> [Dataset records]:

-=-=-

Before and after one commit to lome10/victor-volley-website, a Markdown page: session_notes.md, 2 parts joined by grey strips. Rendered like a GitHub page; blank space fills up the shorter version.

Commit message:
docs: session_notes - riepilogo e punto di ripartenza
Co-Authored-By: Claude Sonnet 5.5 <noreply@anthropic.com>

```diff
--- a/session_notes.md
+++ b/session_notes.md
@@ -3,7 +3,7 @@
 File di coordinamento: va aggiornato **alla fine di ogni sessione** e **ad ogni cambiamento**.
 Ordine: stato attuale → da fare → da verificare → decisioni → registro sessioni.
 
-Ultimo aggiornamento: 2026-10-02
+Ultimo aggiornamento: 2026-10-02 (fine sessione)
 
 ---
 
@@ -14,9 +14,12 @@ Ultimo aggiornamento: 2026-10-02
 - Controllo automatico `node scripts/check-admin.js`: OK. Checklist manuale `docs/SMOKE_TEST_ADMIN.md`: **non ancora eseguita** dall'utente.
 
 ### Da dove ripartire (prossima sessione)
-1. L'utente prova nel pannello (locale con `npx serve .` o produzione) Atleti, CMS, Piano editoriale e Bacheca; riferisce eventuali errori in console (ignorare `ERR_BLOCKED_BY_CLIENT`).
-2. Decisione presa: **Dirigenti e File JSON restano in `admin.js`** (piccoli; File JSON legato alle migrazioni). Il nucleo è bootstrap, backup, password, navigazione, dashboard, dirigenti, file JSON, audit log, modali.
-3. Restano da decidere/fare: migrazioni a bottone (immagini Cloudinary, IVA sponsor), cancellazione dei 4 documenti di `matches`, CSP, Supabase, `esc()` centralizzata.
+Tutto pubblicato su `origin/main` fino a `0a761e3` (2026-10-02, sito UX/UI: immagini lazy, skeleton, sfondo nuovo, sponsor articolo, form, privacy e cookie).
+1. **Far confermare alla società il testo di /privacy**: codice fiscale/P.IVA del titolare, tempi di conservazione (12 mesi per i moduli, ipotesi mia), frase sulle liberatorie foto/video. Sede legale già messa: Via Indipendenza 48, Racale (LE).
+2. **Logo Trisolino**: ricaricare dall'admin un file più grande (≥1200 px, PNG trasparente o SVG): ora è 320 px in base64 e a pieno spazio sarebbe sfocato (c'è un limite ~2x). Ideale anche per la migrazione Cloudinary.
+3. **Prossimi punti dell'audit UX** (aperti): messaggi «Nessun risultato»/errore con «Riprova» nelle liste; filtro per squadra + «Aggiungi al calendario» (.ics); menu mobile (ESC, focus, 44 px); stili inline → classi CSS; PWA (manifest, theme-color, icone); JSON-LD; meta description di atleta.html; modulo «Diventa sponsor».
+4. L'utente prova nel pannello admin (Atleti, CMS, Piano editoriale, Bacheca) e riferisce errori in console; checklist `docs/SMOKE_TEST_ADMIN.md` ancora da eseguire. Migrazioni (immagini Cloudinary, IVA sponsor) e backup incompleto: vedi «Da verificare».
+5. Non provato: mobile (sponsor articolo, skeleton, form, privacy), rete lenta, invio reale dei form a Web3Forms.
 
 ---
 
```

-=-=-

> [Required action]:
Every record here must be output exactly, word for word.

> [Response below]:
Before and after one commit to lome10/victor-volley-website, a Markdown page: session_notes.md, 2 parts joined by grey strips. Rendered like a GitHub page; blank space fills up the shorter version.

Commit message:
docs: session_notes - riepilogo e punto di ripartenza
Co-Authored-By: Claude Sonnet 5.5 <noreply@anthropic.com>

```diff
--- a/session_notes.md
+++ b/session_notes.md
@@ -3,7 +3,7 @@
 File di coordinamento: va aggiornato **alla fine di ogni sessione** e **ad ogni cambiamento**.
 Ordine: stato attuale → da fare → da verificare → decisioni → registro sessioni.
 
-Ultimo aggiornamento: 2026-10-02
+Ultimo aggiornamento: 2026-10-02 (fine sessione)
 
 ---
 
@@ -14,9 +14,12 @@ Ultimo aggiornamento: 2026-10-02
 - Controllo automatico `node scripts/check-admin.js`: OK. Checklist manuale `docs/SMOKE_TEST_ADMIN.md`: **non ancora eseguita** dall'utente.
 
 ### Da dove ripartire (prossima sessione)
-1. L'utente prova nel pannello (locale con `npx serve .` o produzione) Atleti, CMS, Piano editoriale e Bacheca; riferisce eventuali errori in console (ignorare `ERR_BLOCKED_BY_CLIENT`).
-2. Decisione presa: **Dirigenti e File JSON restano in `admin.js`** (piccoli; File JSON legato alle migrazioni). Il nucleo è bootstrap, backup, password, navigazione, dashboard, dirigenti, file JSON, audit log, modali.
-3. Restano da decidere/fare: migrazioni a bottone (immagini Cloudinary, IVA sponsor), cancellazione dei 4 documenti di `matches`, CSP, Supabase, `esc()` centralizzata.
+Tutto pubblicato su `origin/main` fino a `0a761e3` (2026-10-02, sito UX/UI: immagini lazy, skeleton, sfondo nuovo, sponsor articolo, form, privacy e cookie).
+1. **Far confermare alla società il testo di /privacy**: codice fiscale/P.IVA del titolare, tempi di conservazione (12 mesi per i moduli, ipotesi mia), frase sulle liberatorie foto/video. Sede legale già messa: Via Indipendenza 48, Racale (LE).
+2. **Logo Trisolino**: ricaricare dall'admin un file più grande (≥1200 px, PNG trasparente o SVG): ora è 320 px in base64 e a pieno spazio sarebbe sfocato (c'è un limite ~2x). Ideale anche per la migrazione Cloudinary.
+3. **Prossimi punti dell'audit UX** (aperti): messaggi «Nessun risultato»/errore con «Riprova» nelle liste; filtro per squadra + «Aggiungi al calendario» (.ics); menu mobile (ESC, focus, 44 px); stili inline → classi CSS; PWA (manifest, theme-color, icone); JSON-LD; meta description di atleta.html; modulo «Diventa sponsor».
+4. L'utente prova nel pannello admin (Atleti, CMS, Piano editoriale, Bacheca) e riferisce errori in console; checklist `docs/SMOKE_TEST_ADMIN.md` ancora da eseguire. Migrazioni (immagini Cloudinary, IVA sponsor) e backup incompleto: vedi «Da verificare».
+5. Non provato: mobile (sponsor articolo, skeleton, form, privacy), rete lenta, invio reale dei form a Web3Forms.
 
 ---
 
```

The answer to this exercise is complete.